• I'm sorry but you misled yourself. You cannot reasonably expect even an authoritative textbook to list every known fact. You cannot reasonably expect them to repeatedly disclaim that they have not listed every known fact or that the failure to mention something as a fact does not necessarily mean that it is false. – David Richerby Jan 25 '19 at 13:23
• Yess I know thats also the fact. Please dont take my comments in wrong way. You have also helped me quite a lot of times in understanding concepts. I feel I had such thoughts because I was pissed with the fact that their is no single resource which will list all such related concepts in neat manner at one place. This becomes quite frustrating when you are expecting them to do that, especially when you are preparing for certain exam. Knowing things slowly over a period of time takes away precious time. I could have cleared certain exam far earlier if at least single such resource existed. – anir Jan 26 '19 at 16:10

In fact, a MST is a subset of the edges building a tree (thus without cycle) using the minimum edge weights. It has exactly N-1 edges for a N nodes graph.

It may exist several different MST for the same graph. For an unweighted graph, which is in other way a graph with weight 1 on every edges, the total weight of any spanning tree is N-1. Thus any spanning tree is a MST.

When you use BFS or DFS to explore a graph, you build an exploration tree, which is the shortest path tree for BFS. And if the graph is unweighted, you can say this tree is a MST, yes so 1. and 2. are true.

3. is true, MST and SPT are different. Just make BFS and DFS on a 3-clique (3 nodes connected to each other) to have an example.

4. is true but remember that "minimum" adds no information to any spanning tree of an unweighted graph.

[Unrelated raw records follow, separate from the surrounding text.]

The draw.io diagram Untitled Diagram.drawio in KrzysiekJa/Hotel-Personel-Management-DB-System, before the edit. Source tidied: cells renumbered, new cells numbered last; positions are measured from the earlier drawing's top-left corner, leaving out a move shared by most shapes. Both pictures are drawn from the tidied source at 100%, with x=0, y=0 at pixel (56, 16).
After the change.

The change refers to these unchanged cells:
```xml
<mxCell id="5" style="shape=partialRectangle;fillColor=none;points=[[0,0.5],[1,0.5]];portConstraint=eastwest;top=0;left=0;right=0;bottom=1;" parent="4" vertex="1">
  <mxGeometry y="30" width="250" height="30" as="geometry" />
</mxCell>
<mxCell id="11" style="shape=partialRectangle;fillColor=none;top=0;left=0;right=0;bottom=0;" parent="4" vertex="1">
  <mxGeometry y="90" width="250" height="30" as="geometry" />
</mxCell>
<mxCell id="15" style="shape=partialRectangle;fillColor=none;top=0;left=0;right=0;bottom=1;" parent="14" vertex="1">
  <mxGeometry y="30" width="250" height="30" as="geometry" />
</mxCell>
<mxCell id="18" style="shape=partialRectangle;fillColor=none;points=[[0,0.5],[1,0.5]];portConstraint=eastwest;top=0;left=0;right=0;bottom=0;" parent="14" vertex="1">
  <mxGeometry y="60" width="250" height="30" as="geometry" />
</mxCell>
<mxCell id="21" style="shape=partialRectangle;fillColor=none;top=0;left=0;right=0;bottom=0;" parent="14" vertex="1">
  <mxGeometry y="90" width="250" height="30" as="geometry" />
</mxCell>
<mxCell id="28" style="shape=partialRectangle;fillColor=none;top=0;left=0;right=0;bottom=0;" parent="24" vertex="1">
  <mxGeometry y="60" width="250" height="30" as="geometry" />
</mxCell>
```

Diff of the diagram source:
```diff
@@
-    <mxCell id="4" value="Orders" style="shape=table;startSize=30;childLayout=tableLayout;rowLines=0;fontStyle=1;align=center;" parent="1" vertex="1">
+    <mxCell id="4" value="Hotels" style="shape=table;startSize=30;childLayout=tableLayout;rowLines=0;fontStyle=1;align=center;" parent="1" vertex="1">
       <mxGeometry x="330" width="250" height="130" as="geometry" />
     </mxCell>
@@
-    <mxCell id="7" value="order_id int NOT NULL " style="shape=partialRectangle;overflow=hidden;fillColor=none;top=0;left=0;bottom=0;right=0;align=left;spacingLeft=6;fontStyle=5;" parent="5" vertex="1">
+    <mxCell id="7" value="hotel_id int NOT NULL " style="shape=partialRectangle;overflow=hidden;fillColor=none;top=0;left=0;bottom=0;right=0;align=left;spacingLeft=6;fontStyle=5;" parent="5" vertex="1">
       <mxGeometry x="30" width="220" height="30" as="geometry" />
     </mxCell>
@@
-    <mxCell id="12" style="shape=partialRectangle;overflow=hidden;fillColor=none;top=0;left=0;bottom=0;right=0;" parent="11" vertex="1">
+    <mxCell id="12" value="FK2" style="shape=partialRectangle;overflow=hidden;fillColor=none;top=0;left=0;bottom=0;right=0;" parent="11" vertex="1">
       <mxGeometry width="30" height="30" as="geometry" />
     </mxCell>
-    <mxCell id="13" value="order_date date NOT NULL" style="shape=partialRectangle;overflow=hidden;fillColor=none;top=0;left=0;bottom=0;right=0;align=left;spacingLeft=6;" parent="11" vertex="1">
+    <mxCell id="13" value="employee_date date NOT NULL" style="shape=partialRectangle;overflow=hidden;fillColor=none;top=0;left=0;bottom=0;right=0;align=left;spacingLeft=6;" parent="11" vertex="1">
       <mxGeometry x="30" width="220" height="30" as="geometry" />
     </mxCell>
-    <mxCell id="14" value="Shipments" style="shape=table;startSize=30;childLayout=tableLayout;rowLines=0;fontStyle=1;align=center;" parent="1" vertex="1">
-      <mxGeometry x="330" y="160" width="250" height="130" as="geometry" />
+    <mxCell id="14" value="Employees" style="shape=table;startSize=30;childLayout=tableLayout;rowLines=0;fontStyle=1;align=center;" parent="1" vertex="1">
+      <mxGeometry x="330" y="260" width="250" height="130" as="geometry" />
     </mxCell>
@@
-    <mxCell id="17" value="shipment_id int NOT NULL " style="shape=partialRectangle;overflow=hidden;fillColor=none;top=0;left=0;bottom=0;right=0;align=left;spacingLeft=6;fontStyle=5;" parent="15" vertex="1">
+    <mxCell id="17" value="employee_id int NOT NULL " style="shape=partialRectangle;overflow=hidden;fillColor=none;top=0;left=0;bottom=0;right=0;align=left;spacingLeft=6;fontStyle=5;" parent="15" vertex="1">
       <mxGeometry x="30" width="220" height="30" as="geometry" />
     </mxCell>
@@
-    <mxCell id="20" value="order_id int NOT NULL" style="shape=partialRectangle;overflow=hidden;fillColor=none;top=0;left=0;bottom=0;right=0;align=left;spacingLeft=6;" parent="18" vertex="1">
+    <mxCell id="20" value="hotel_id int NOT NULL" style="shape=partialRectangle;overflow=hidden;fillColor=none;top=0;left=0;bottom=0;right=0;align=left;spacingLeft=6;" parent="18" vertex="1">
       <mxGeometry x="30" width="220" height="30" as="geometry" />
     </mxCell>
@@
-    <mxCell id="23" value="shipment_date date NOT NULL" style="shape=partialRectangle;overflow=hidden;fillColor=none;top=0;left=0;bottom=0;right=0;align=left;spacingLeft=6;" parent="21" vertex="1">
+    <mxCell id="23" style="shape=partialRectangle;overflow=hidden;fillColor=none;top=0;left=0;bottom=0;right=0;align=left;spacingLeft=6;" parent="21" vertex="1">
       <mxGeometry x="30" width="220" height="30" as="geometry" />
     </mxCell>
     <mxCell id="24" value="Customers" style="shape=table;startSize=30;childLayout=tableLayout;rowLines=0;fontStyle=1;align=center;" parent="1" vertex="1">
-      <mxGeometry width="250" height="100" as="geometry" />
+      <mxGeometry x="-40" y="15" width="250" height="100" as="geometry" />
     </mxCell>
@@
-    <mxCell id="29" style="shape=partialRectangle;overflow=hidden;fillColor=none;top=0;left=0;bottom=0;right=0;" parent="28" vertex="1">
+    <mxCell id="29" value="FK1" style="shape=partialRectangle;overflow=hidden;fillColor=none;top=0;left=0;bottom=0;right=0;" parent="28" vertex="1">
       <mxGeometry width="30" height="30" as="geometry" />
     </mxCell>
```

And also that a N nodes tree has exactly N-1 egdes.

Just putting Vince's answer in more structured manner:

• (Q4) SPT and MST, both being trees, they have same number of edges for unweighted graph, i.e. $$n-1$$
• (Q1,2) Thus, as long as we have a tree connecting all vertices and thus having n-1 edges, we are ending up with MST, whatever the procedure is followed.
• (Q3) In unweighted graph, SPT will be a MST (as both have same total weight, and total weight is the only constraint put by MST), but reverse is not true (as SPT requires distance from source vertex to every other vertex to be minimum, which is not considered by MST), which can be seen from 3-clique:

• (Q1,2) As can be seen from above, BFS gives SPT which also happen to be MST. But DFS gives MST which may not be a SPT.